Hurlers Stone Circle
On the wild plain of Bodmin Moor in Cornwall is found an unusual site, three stone circles close together. The smallest and most southerly is 32m across, the central circle is 42m, while the northern circle is 34.7m across. Nine, seventeen and sixteen stones respectively survive; they were carefully erected so that they all appear the same height.
Uncommonly, the stones of the central circle were smoothed by hammering, the crystals from the breakages being spread over the interior of the central circle. The tallest stones are at the south in the two northernmost circles.

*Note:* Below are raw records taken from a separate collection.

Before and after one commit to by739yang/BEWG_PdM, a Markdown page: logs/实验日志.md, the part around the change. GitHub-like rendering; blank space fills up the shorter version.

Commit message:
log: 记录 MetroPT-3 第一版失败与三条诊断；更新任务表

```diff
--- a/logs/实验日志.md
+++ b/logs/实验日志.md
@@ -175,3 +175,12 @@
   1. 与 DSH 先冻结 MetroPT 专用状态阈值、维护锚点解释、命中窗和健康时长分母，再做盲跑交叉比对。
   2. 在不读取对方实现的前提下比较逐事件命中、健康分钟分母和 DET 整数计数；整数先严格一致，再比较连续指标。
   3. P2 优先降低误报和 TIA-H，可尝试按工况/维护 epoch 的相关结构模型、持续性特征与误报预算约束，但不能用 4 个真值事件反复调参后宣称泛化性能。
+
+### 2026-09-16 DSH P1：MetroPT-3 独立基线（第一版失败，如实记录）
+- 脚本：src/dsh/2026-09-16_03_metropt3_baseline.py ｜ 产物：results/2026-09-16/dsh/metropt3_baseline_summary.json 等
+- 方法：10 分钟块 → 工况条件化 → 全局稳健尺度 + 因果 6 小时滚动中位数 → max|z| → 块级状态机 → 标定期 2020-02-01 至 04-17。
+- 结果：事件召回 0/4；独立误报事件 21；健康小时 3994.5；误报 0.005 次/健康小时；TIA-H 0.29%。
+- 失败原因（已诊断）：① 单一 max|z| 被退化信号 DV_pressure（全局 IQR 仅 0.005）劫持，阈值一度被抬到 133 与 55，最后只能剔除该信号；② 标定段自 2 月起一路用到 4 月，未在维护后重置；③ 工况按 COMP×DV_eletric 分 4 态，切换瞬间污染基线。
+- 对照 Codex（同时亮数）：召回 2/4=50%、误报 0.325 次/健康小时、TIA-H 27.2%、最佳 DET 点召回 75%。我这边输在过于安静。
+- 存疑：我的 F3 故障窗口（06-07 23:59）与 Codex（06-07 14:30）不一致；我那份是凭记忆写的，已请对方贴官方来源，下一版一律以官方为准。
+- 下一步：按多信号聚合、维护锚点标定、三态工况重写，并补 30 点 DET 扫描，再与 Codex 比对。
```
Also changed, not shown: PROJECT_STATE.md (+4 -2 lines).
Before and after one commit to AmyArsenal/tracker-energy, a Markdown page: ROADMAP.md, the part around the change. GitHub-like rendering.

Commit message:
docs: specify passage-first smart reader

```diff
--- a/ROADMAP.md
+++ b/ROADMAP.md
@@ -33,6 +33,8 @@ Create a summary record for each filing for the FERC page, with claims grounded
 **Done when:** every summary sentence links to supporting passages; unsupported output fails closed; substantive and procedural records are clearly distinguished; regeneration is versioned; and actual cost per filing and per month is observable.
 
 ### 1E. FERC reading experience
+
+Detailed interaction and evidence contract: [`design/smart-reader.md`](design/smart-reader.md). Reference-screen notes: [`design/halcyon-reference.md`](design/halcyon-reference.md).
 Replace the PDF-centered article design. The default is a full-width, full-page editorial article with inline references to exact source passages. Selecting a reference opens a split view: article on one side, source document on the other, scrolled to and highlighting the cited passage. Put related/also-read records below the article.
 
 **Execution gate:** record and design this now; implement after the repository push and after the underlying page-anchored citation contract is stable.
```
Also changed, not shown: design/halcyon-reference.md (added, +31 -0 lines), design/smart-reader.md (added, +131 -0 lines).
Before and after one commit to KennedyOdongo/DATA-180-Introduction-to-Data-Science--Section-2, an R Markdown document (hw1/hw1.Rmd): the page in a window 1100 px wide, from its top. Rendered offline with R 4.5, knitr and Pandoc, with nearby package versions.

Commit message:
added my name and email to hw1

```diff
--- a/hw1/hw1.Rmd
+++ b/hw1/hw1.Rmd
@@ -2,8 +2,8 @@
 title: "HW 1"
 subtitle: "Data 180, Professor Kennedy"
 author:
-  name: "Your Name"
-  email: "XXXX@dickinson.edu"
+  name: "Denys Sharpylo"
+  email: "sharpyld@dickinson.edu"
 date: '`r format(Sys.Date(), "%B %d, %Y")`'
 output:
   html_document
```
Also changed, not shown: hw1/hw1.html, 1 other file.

Legend has it that they were musicians turned into stone for playing music on the Sabbath. The name "The Hurlers" refers to an old tradition that the circles are men turned to stone. As William Camden wrote in 1587: "The neighbouring inhabitants term them Hurlers, as being by devout and godly error persuaded that they had been men sometime transformed into stones, for profaning the Lord's Day with hurling the ball."
The site is well signposted with a car park in village of Minions.
Below are a selection of photographs from my visit there.